Status Report

Statement of Administration Policy: H.R. 2578 (NASA Excerpts)

By SpaceRef Editor
June 4, 2015
Filed under ,


H.R. 2578  Commerce, Justice, Science, and Related Agencies

Appropriations Act, 2016

(Rep. Rogers, R-KY)

Full document 

The Administration strongly opposes House passage of H.R. 2578, making appropriations for the Departments of Commerce and Justice, Science, and Related Agencies for the fiscal year ending September 30, 2016, and for other purposes. The bill drastically underfunds critical investments in research and development that are key to advancing U.S. economic competitiveness and reducing taxpayer costs for securing essential weather satellite data and conducting an effective 2020 census. It also severely underfunds State and local criminal justice assistance that helps ensure the safety and well-being of individuals and communities, and underfunds programs that would increase the use of body-worn cameras by law enforcement, expand training, provide much-needed police department reform, and multiply the number of cities where the Department of Justice facilitates community and local law enforcement engagement.

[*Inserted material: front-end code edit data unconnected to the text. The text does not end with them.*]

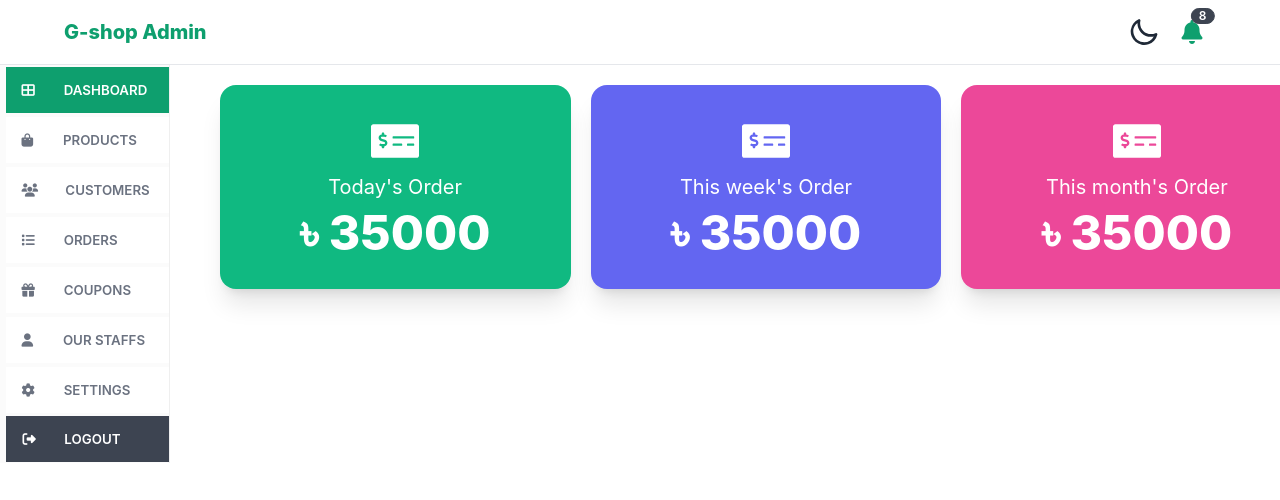
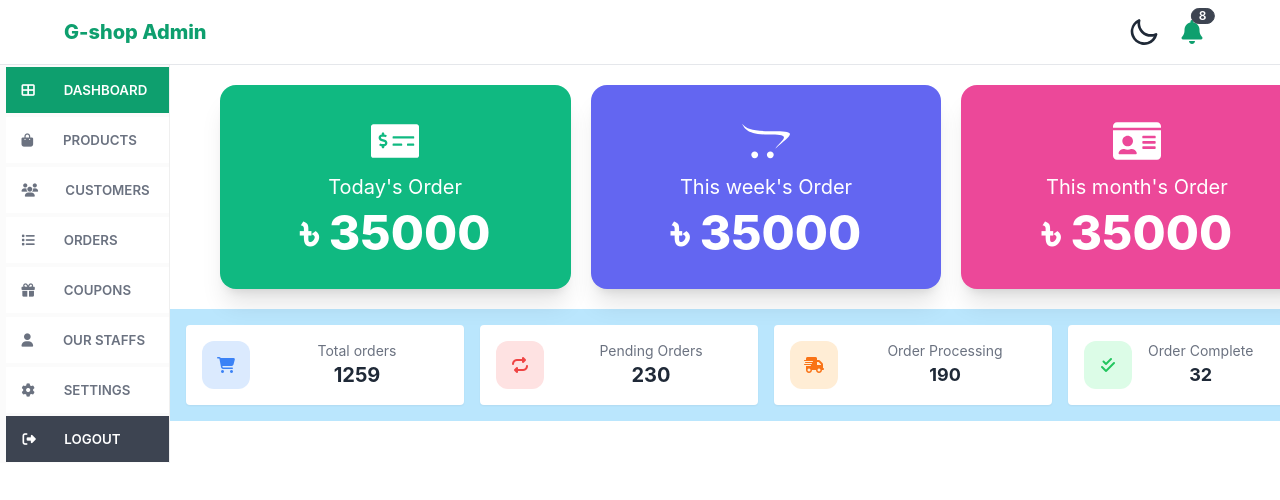
Before and after one commit to JaznanOfficial/galibs-eshop-admin, a React (Create React App) app: page / in a window 1280 px wide. Shown: the top 500 px of the page. Built offline with nearby package versions, Linux system fonts and the light colour scheme.

Commit message:
order monitor done

```diff
--- a/src/Components/DashboardPage/OrderMoneyMonitor.js
+++ b/src/Components/DashboardPage/OrderMoneyMonitor.js
@@ -5,6 +5,8 @@ import { FaIdCard } from "react-icons/fa";
 
 const OrderMoneyMonitor = () => {
     return (
+        <>
+
             <div className="w-full px-5 md:px-0 my-5 flex justify-center items-center">
                 <div className="md:w-11/12 w-full mx-auto flex flex-col md:flex-row justify-center items-center gap-5 m-5 md:m-0">
                     <div className="card md:w-96 w-full bg-emerald-500 shadow-xl md:my-0">
@@ -22,7 +24,7 @@ const OrderMoneyMonitor = () => {
                         <div className="card-body ">
                             <div className="flex flex-col justify-center items-center text-white">
                                 <h1 className="card-title">
-                                <FaMoneyCheckAlt className=" text-5xl" />
+                                    <FaOpencart className=" text-5xl" />
                                 </h1>
                                 <h2 className="text-xl my-2">This week's Order</h2>
                                 <h3 className="text-5xl font-extrabold">৳ 35000</h3>
@@ -33,7 +35,7 @@ const OrderMoneyMonitor = () => {
                         <div className="card-body ">
                             <div className="flex flex-col justify-center items-center text-white">
                                 <h1 className="card-title">
-                                <FaMoneyCheckAlt className=" text-5xl" />
+                                    <FaIdCard className=" text-5xl" />
                                 </h1>
                                 <h2 className="text-xl my-2">This month's Order</h2>
                                 <h3 className="text-5xl font-extrabold">৳ 35000</h3>
@@ -42,6 +44,7 @@ const OrderMoneyMonitor = () => {
                     </div>
                 </div>
             </div>
+        </>
     );
 };
 
--- /dev/null
+++ b/src/Components/DashboardPage/OrderMonitor.js
@@ -0,0 +1,61 @@
+import React from "react";
+
+
+const OrderMonitor = () => {
+    return (
+        <div>
+            <div class="flex items-center bg-sky-200 text-gray-800">
+                <div class="p-4 w-full">
+                    <div class="grid grid-cols-12 gap-4">
+                        <div class="col-span-12 sm:col-span-6 md:col-span-3">
+                            <div class="flex flex-row bg-white shadow-sm rounded p-4">
+                                <div class="flex items-center justify-center flex-shrink-0 h-12 w-12 rounded-xl bg-blue-100 text-blue-500">
+                                <i class="fa-solid fa-cart-shopping"></i>
+                                </div>
+                                <div class="flex flex-col flex-grow ml-4">
+                                    <div class="text-sm text-gray-500">Total orders</div>
+                                    <div class="font-bold text-xl">1259</div>
+                                </div>
+                            </div>
+                        </div>
+                        <div class="col-span-12 sm:col-span-6 md:col-span-3">
+                            <div class="flex flex-row bg-white shadow-sm rounded p-4">
+                                <div class="flex items-center justify-center flex-shrink-0 h-12 w-12 rounded-xl bg-red-100 text-red-500">
+                                <i class="fa-solid fa-repeat"></i>
+                                </div>
+                                <div class="flex flex-col flex-grow ml-4">
+                                    <div class="text-sm text-gray-500">Pending Orders</div>
+                                    <div class="font-bold text-xl">230</div>
+                                </div>
+                            </div>
+                        </div>
+                        <div class="col-span-12 sm:col-span-6 md:col-span-3">
+                            <div class="flex flex-row bg-white shadow-sm rounded p-4">
+                                <div class="flex items-center justify-center flex-shrink-0 h-12 w-12 rounded-xl bg-orange-100 text-orange-500">
+                                <i class="fa-solid fa-truck-fast"></i>
+                                </div>
+                                <div class="flex flex-col flex-grow ml-4">
+                                    <div class="text-sm text-gray-500">Order Processing</div>
+                                    <div class="font-bold text-lg">190</div>
+                                </div>
+                            </div>
+                        </div>
+                        <div class="col-span-12 sm:col-span-6 md:col-span-3">
+                            <div class="flex flex-row bg-white shadow-sm rounded p-4">
+                                <div class="flex items-center justify-center flex-shrink-0 h-12 w-12 rounded-xl bg-green-100 text-green-500">
+                                <i class="fa-solid fa-check-double"></i>
+                                </div>
+                                <div class="flex flex-col justify-start ml-4">
+                                    <div class="text-sm text-gray-500">Order Complete</div>
+                                    <div class="font-bold text-lg">32</div>
+                                </div>
+                            </div>
+                        </div>
+                    </div>
+                </div>
+            </div>
+        </div>
+    );
+};
+
+export default OrderMonitor;
--- a/src/Pages/DashboardPage.js
+++ b/src/Pages/DashboardPage.js
@@ -1,10 +1,12 @@
 import React from "react";
 import OrderMoneyMonitor from "../Components/DashboardPage/OrderMoneyMonitor";
+import OrderMonitor from "../Components/DashboardPage/OrderMonitor";
 
 const DashboardPage = () => {
     return (
         <div>
-        <OrderMoneyMonitor/>
+            <OrderMoneyMonitor />
+            <OrderMonitor />
         </div>
     );
 };
```
Lines whose indentation alone changed are shown as unchanged.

It also cuts support for NASA’s Commercial Crew Program that will help end our reliance on Russia for transporting astronauts, critical space technology investments that will help pave the path to reaching Mars, and earth science research that is helping us understand how our climate is changing and how to respond to earthquakes, droughts, and severe weather events. Furthermore, the legislation includes highly objectionable provisions, including provisions that continue unwarranted restrictions regarding detainees held at Guantanamo Bay that will undermine our national security, severely inhibit efforts to combat illegal gun trafficking, and put in place non-germane foreign policy restrictions related to Cuba. If the President were presented with H.R. 2578, his senior advisors would recommend that he veto the bill.

Enacting H.R. 2578 and adhering to the congressional Republican budget’s overall spending limits for fiscal year (FY) 2016 would hurt our economy and shortchange investments in middleclass priorities. Sequestration was never intended to take effect: rather, it was supposed to threaten such drastic cuts to both defense and non-defense funding that policymakers would be motivated to come to the table and reduce the deficit through smart, balanced reforms. The Republican framework would bring base discretionary funding for both non-defense and defense for FY 2016 to the lowest real levels in a decade. Compared to the President’s Budget, the cuts would result in tens of thousands of the Nation’s most vulnerable children losing access to Head Start, more than two million fewer workers receiving job training and employment services, and thousands fewer scientific and medical research awards and grants, along with other impacts that would hurt the economy, the middle class, and Americans working hard to reach the middle class.

Sequestration funding levels would also put our national security at unnecessary risk, not only through pressures on defense spending, but also through pressures on State, USAID, Homeland Security, and other non-defense programs that help keep us safe. More broadly, the strength of our economy and the security of our Nation are linked. That is why the President has been clear that he is not willing to lock in sequestration going forward, nor will he accept fixes to defense without also fixing non-defense.

The President’s senior advisors would recommend that he veto H.R. 2578 and any other legislation that implements the current Republican budget framework, which blocks the investments needed for our economy to compete in the future. The Administration looks forward to working with the Congress to reverse sequestration for defense and non-defense priorities and offset the cost with commonsense spending and tax expenditure cuts, as Members of Congress from both parties have urged.

The Administration would like to take this opportunity to share additional views regarding the Committee’s version of the bill.


National Aeronautics and Space Administration (NASA)

Commercial Crew Program. The Administration is disappointed that the Committee underfunded NASA’s Commercial Crew program by $243 million. This would delay the date for launching U.S. astronauts to the space station with U.S. rockets and force a continued reliance on Russian capabilities, which currently require payments to Russia of approximately $500 million per year.

Space Technology. The Administration urges the Congress to fully fund the FY 2016 Budget request for NASA Space Technology. Compared to the request, the bill reduces funding for these investments by $100 million, or 14 percent, delaying development of a cutting-edge laser communication system; advanced, high power solar electric propulsion; and other space technology demonstrations, slowing progress on the journey to Mars, and impacting the international competitiveness of the U.S. commercial space industry.

Earth Science Missions. The Administration opposes the bill’s reductions of Earth Science by more than $200 million, jeopardizing missions that are helping us respond to earthquakes, droughts, and severe weather events and understand how the climate is changing. The bill also eliminates the launch of a key instrument used by western States to manage water supplies while at the same time adding $500 million above the requested level for the Space Launch System rocket.

Digital Accountability and Transparency Act of 2014 (DATA Act). The Administration urges the Congress to fully fund the FY 2016 Budget request for NASA and the National Science Foundation to implement the DATA Act. This funding will support the agencies’ efforts to provide more transparent Federal spending data, such as updating information technology systems, changing business processes, and employing a uniform procurement instrument identifier.


SpaceRef staff editor.